We’ve always been an exploiter of our environment; that’s the nature of a frontier province. But now we’re notching it up: If you can get fossil fuels in a pipe or to a port, we’ll sell it to the world – and take no responsibility for the consequences.
Yes, we have a carbon tax on domestic consumption of carbon, but not on the throughput of oil, LNG and coal, which we are doing our best to facilitate. As indicated in items that came in today:
Bridge high enough for LNG tankers proposed
Port Metro Vancouver wants the province to build a higher bridge when it replaces the Massey Tunnel to allow taller LNG tankers to travel up the Fraser River, according to documents obtained by an environmental group. …
An internal email between port staff suggests the port’s 65-metre figure is based on the height clearance requirements for the biggest LNG tankers that could turn in the river.
Tunnel replacement, it is said, will also help in shipping coal out of an expanded Fraser-Surrey Docks.
So we both increase the amount of carbon we can ship, and use the wealth generated to build infrastructure that will encourage even more driving and suburban sprawl – the highest-energy forms of urban development.
Meanwhile … also in the Sun: “Big energy clashes with Kerry on climate change.”
“The call for carbon pricing is unanimous,” Gerard Mestrallet, CEO of the French energy company Engie, said on a panel discussion in Paris. “It’s loud and clear. Carbon pricing is the right signal, the right tool.” …
“We need a robust price of carbon,” Philippe Varin, chairman of the French utility Areva SA, said at the conference. “Necessity is the mother of creativity, and we definitively need a carbon price.”
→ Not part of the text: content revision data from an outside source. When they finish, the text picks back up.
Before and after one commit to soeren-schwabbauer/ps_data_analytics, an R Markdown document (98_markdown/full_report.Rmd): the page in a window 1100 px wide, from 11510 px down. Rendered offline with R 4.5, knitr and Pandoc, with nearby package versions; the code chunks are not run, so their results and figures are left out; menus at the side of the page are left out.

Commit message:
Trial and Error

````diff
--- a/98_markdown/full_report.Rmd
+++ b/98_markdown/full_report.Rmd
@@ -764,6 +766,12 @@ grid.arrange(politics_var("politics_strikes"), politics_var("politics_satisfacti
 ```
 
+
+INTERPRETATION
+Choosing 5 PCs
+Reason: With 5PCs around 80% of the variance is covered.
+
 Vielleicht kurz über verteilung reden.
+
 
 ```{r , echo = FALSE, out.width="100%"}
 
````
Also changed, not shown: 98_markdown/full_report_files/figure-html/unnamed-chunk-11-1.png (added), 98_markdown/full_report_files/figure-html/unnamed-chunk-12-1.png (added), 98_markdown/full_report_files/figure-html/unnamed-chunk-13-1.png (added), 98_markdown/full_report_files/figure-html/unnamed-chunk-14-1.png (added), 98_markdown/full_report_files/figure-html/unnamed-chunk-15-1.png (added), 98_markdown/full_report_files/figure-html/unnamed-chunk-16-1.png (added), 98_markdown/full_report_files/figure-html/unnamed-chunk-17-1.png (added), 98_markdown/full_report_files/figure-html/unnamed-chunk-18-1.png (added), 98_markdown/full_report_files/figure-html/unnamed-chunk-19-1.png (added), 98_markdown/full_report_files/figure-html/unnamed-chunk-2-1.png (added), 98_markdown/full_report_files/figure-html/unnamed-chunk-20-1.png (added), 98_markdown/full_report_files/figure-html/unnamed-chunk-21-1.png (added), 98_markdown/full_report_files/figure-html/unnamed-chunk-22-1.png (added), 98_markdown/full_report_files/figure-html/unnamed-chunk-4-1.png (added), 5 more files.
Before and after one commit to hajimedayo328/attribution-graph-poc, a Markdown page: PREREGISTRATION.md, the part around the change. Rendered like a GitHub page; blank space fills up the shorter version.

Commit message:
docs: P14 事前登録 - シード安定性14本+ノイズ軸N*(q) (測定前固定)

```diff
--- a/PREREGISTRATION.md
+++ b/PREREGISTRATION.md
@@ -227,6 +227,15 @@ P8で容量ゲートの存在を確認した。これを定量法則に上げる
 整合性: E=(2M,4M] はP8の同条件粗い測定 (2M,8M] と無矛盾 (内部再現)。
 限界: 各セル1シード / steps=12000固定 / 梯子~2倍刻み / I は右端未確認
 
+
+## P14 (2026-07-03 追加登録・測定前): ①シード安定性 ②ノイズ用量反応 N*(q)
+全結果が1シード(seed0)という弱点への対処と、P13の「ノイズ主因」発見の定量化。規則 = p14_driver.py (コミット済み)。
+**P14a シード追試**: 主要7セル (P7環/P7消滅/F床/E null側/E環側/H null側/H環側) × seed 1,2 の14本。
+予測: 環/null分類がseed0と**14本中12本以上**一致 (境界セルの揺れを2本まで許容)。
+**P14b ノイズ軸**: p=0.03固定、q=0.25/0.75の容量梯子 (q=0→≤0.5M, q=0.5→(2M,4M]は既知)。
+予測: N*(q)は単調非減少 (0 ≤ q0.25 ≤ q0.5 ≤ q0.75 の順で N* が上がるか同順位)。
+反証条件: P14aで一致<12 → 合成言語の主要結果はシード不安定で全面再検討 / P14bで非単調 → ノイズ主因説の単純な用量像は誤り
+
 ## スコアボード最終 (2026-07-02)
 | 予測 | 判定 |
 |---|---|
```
If indeed that should happen, the economics of the carbon we export, currently without a carbon tax, suddenly change. And so, presumably, would we – or at least the cost of the debt we incur for the kind of car- and truck-dependent urban region the Province will build, especially in the absence of a commitment to transit and assumption of ever-greater royalties for carbon.